Marty Stuart & The Fabulous Superlatives @The Helix, Dublin. Feb 2nd 2011

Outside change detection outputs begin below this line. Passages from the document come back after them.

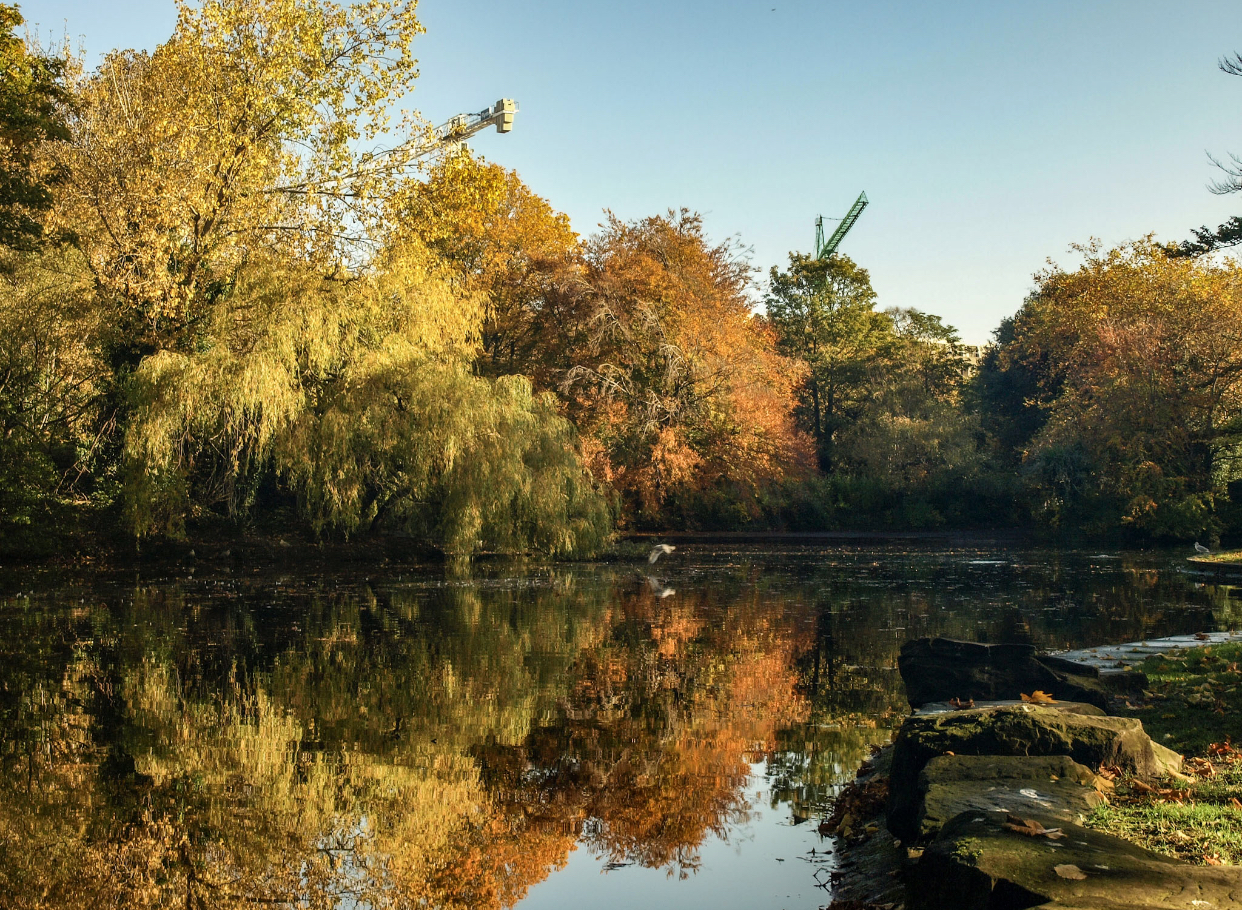
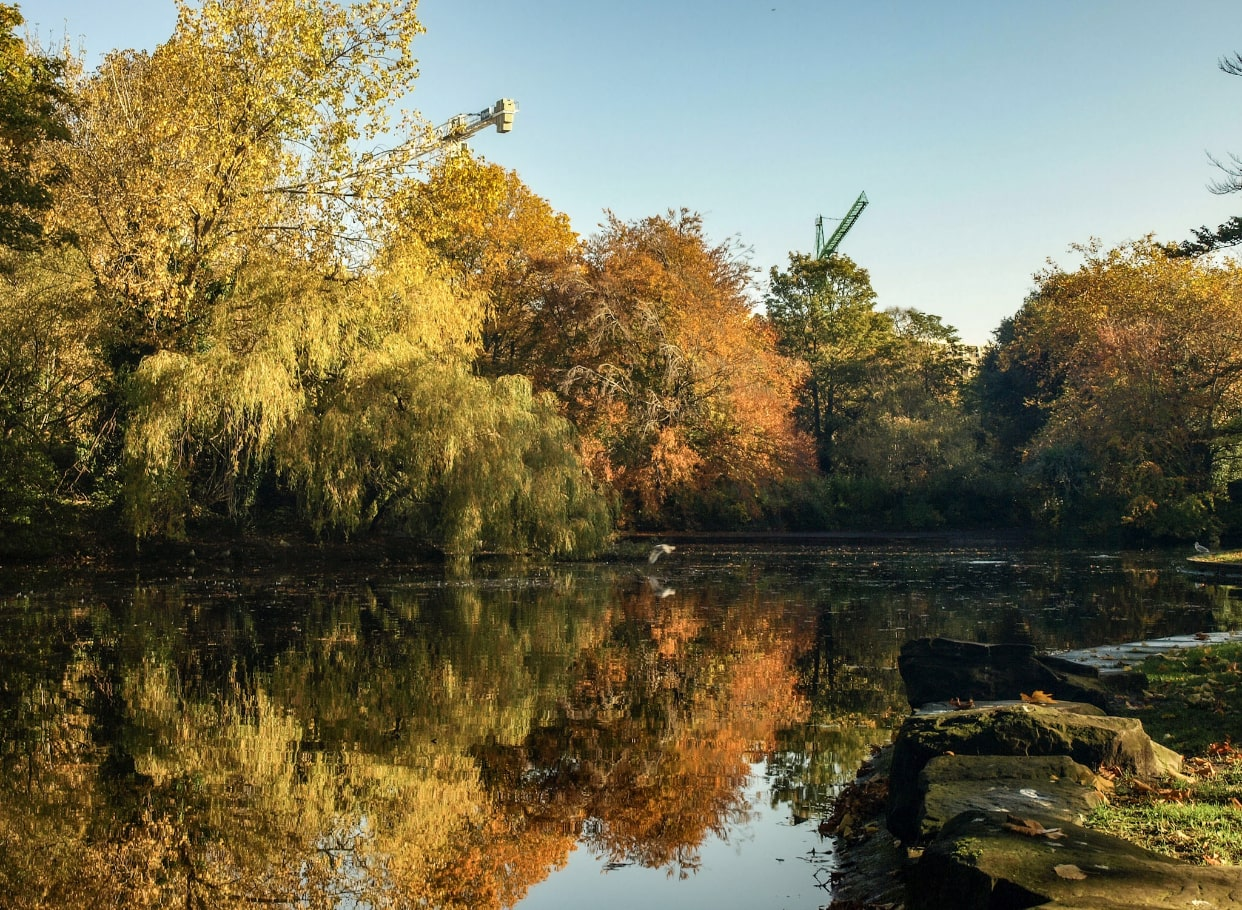
Compressed all images and re-uploaded into site

diff --git a/photography.html b/photography.html
@@ -45,35 +45,35 @@
     <section id="black1">
         <div class="row1">
             <div class="column1">
-              <img src="assets/css/images/photos/B&W-mountain-top-min (1).jpeg" alt="B&W moutain top">
-              <img src="assets/css/images/photos/Department-of-the-taoiseach.JPG" alt="Department of the taoiseach building">
+              <img src="assets/css/images/photos/B&W-mountain-top.jpg" alt="B&W moutain top">
+              <img src="assets/css/images/photos/Department-of-the-taoiseach.jpg" alt="Department of the taoiseach building">
               <img src="assets/css/images/photos/letterfrank.jpg" alt="Beautiful sky in letterfrank">
-              <img src="assets/css/images/photos/St.marys.JPG" alt="St.marys">
+              <img src="assets/css/images/photos/St.marys.jpg" alt="St.marys">
               <img src="assets/css/images/photos/Park-color.jpg" alt="Autmun days in the park">
-              <img src="assets/css/images/photos/water-front-view.JPG" alt="water-front-view">
+              <img src="assets/css/images/photos/water-front-view.jpg" alt="water-front-view">
             </div>
             <div class="column1">
               <img src="assets/css/images/photos/Hanover-Quay.jpg" alt="Hanover-Quay">
-              <img src="assets/css/images/photos/Heineken-2.JPG" alt="heinken bottle">
+              <img src="assets/css/images/photos/Heineken-2.jpg" alt="heinken bottle">
               <img src="assets/css/images/photos/alliance-building.jpg" alt="alliance-building">
-              <img src="assets/css/images/photos/Industrial-3.JPG" alt="Industrial photography">
-              <img src="assets/css/images/photos/Tiknock.JPG" alt="Tiknock moutain view">
-              <img src="assets/css/images/photos/NI-Cow.jpeg" alt="Northen Ireland NI-Cow">
+              <img src="assets/css/images/photos/Industrial-3.jpg" alt="Industrial photography">
+              <img src="assets/css/images/photos/Tiknock.jpg" alt="Tiknock moutain view">
+              <img src="assets/css/images/photos/NI-Cow.jpg" alt="Northen Ireland NI-Cow">
             </div>
             <div class="column1">
-              <img src="assets/css/images/photos/NI-0.jpeg" alt="Northen Ireland">
-              <img src="assets/css/images/photos/Port-2.JPG" alt="A different view">
-              <img src="assets/css/images/photos/NI-1.jpeg" alt="Northen Ireland 1">
-              <img src="assets/css/images/photos/NI-2.jpeg" alt="Northen Ireland 2">
-              <img src="assets/css/images/photos/NI-3.jpeg" alt="Northen Ireland 3">
-              <img src="assets/css/images/photos/B&W-park2.JPG" alt="Black & white park">
+              <img src="assets/css/images/photos/NI-0.jpg" alt="Northen Ireland">
+              <img src="assets/css/images/photos/Port2.jpg" alt="A different view">
+              <img src="assets/css/images/photos/NI-1.jpg" alt="Northen Ireland 1">
+              <img src="assets/css/images/photos/NI-2.jpg" alt="Northen Ireland 2">
+              <img src="assets/css/images/photos/NI-3.jpg" alt="Northen Ireland 3">
+              <img src="assets/css/images/photos/B&W-park2.jpg" alt="Black & white park">
             </div>
             <div class="column1">
-               <img src="assets/css/images/photos/Natterjack-Ice.JPG" alt="Natterjack on ice">
-               <img src="assets/css/images/photos/Guinness.JPG" alt="Guinness doors">
+               <img src="assets/css/images/photos/Natterjack-Ice.jpg" alt="Natterjack on ice">
+               <img src="assets/css/images/photos/Guinness.jpg" alt="Guinness doors">
                <img src="assets/css/images/photos/River-bank.jpg" alt="River-bank">
                <img src="assets/css/images/photos/River-side.jpg" alt="RIver side">
-               <img src="assets/css/images/photos/B&W-entrance.JPG" alt="Black & white entrance">
+               <img src="assets/css/images/photos/B&W-entrance.jpg" alt="Black & white entrance">
                <img src="assets/css/images/photos/google:alliance.jpg" alt="Google alliance">
             </div>
         </div>

diff --git a/assets/css/style.css b/assets/css/style.css
@@ -131,7 +131,7 @@ footer {
     background-color: hsla(0, 1%, 42%, 0.979);
     padding: 20px;
     color: white;
-    margin-top: -375px;
+    margin-top: -100px;
     margin-bottom: 20px;
     margin-right: 75px;
     width: 40%;

diff --git a/README.md b/README.md
@@ -1,4 +1,4 @@
-![PNS logo](httpAs://assets/css/images.pns-logo.png)
+![PNS logo](https://assets/css/images.pns-logo.png)
 
 PicNSip Photogrpahy Portfolio is a site that shows off my photography skills. The site is a portfoloio of all my work throughout the year during the panedmic. I only started studying photography during the covid panedmic but it has always been an interest of mine. Photography helped me get through that the panedmic. I had to go out and explore & see things through a camera lens. 
 
@@ -16,6 +16,7 @@ This featured is on all four pages, the naviagation bar includes links logo, Hom
 
 (screen shot of navigation bar)
 
+
 Home page
 
 The home page only inlcudes one main photo, this photo acts as a hero image. This photo sits on a black back ground which makes the photo stand out because it is a Black & White photo. I am hoping users will want to see more after just visiting the home page. Keeping it very minimalist in style. 
@@ -28,6 +29,7 @@ The Footer
 
 The footer section includes links to the relevant social media sites for PicNSnip. The links will open to a new tab to allow easy navigation for the user.
 The footer also inclubes a video link icon and a signature. The video link shows my fun side in life, capturing moments in time when I dont have a camera. 
+
 
 The footer is valuable to the user as it encourages them to keep connected via social media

Sparkle and Twang. That may well sum up Marty Stuart and the Fabulous Superlatives as they gave a masterclass in how to keep a tradition alive and healthy. At the outset Marty Stuart said that "the most outlaw, most outsider thing you could do in Nashville today is to play country music". How right he is, and as someone who has been at the heart of the music, its people and its rhinestone look he knows what he's talking about. In his first visit to Ireland in quite some time he captivated the audience in the intimate Helix Theatre. It was his first visit with his current and longtime band which includes 'Handsome' Harry Stinson on drums and vocals, 'The Apostle' Paul Martin on bass and vocals and 'Cousin' Kenny Vaughan on guitar and vocals. The "and vocals" shouldn't be underestimated as all four deliver distinctive and dynamic contributions either on harmonies or stepping up to the mic themselves. Each member showed themselves more than capable of holding their own. Vaughan sang Country Music Has A Hold On Me, while Handsome Harry sang a song from his Who Is This Man? mini-album, Paul Martin sang Bluegrass Express. It also was a gig that emphasized what a talent Marty Stuart himself is; from his exemplary vocals, his lead guitar playing - using Clarence White's B-Bender Telecaster, alongside his acoustic guitar and mandolin dexterity, highlighted in a section of the show that he played solo. The full band played songs from the early days like Tempted and Hillbilly Rock to a selection of songs, often prefaced with stories of how the came into being, from Ghost Train and Badlands. They also played several songs from the CD that is only available at gigs and from their website Cool Country Favorites. These included the theme from the Marty Stuart Rural TV Show La Tingo Tango as well as his Johnny Cash tribute, a song which he had explained he had attempted to write in several occasions, Dark Bird. He also sang Merle Haggard's Tonight The Bottle Let Me Down, an audience request, and a part of obvious and warm interaction between the audience and the band throughout the show. The music covered all aspects of what makes country cool to those who know and believe in it's merits. From bluegrass to Bakersfield, from honky-tonk to gospel they covered it all with skill, humour and commitment that made it a perfect show in so many ways. Mention should also be made of Mick Conley's sound mix, as all too often in the past gigs have been too loud and volume does not replace dynamic, here they got it right in every aspect. Something that was expressed by many of the audience who waited to have a CD signed, have a picture taken or just to say "hi". The foursome sat for an hour after to make sure that anyone who wanted to had the opportunity to meet them. Now that's country.